- hock joint
These are the major components of the cow’s skeletal system that are expected to be learned by cow owners and agricultural students.
Numerous diseases and conditions can occur within a cow’s skeletal system if the cow’s immune system is weak or if the cow is malnourished. Milk fever is one condition that affects cows when calcium leaves the bloodstream to support milk production faster than calcium is put back into the bloodstream through eating. The result is a muscular and skeletal breakdown, resulting in the cow being weak and unable to stand. Ketosis is another disorder that affects female cows in early lactation.
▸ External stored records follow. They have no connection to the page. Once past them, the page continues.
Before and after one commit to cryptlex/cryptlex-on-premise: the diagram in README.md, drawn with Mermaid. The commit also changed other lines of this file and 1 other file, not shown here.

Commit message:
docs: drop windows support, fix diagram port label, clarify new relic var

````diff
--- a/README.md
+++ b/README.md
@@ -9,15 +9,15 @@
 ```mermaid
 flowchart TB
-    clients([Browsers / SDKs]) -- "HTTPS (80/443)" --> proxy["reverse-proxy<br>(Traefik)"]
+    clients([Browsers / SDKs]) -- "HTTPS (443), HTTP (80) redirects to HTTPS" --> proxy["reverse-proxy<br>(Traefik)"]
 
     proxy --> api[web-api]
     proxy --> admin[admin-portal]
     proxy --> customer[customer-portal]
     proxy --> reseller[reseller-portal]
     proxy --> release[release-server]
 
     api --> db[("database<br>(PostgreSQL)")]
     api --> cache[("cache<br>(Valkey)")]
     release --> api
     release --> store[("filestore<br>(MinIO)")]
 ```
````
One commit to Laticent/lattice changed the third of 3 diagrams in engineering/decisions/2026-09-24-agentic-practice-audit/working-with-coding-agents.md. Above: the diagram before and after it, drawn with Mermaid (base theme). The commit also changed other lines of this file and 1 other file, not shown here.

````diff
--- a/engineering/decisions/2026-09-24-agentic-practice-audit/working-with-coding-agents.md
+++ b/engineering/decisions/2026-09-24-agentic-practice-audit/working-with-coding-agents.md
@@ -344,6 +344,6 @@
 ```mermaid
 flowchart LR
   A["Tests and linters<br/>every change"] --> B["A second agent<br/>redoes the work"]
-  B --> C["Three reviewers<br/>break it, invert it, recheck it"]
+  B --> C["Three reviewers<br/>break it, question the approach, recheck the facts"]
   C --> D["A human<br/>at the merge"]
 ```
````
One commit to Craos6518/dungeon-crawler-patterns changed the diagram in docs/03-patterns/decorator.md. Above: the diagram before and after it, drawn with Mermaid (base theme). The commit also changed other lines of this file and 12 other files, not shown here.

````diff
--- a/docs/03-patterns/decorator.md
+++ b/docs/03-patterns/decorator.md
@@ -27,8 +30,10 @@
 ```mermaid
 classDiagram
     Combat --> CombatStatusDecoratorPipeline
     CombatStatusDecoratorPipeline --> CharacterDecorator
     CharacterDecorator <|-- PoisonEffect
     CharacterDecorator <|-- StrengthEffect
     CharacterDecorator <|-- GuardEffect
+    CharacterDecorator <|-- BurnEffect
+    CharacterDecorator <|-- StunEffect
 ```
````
By drawing body fat to help meet the energy needs of milk production, central nervous systems can become dysfunctional, causing cows to stumble, lose their appetite and become weak.
Other conditions that affect the cow’s skeletal system are hereditary. Spinal muscular atrophy (SMA) and spinal dysmielination (SDM) are both genetic disorders that affect the skeletal makeup of newborn calves. In SMA, severe muscular atrophy causes weakness of the rear legs, which can eventually lead to the calves being unable to stand at all. Death can occur after two to four weeks from respiratory failures. IN SDM, calves often cannot rise from a lying position and die within the first week of life. Spastic paresis is a genetic disorder that affects adult cows, causing a hind leg to remain raised and extended backward, and spastic syndrome causes cramping and sporadic spasms of different skeletal muscles. If these conditions are spotted early, physical therapy or dietary supplements can help prevent further damage to the skeletal system or death.
Cattle require numerous minerals and dietary supplements to keep their skeletal systems healthy and to prevent the conditions listed above, according to the University of Missouri Extension. These minerals allow for normal bodily maintenance, growth and reproduction. The major minerals needed in large doses for cows include:
Minerals needed in much smaller doses include:
Each mineral has its own purpose. For example, calcium is needed to form and maintain healthy bones, teeth and muscle tissue, much like in human bodies. Potassium is needed to promote good appetite and decrease the chance of stiffness in the joints.
cow. cow in farm/field image by L. Shat from Fotolia.com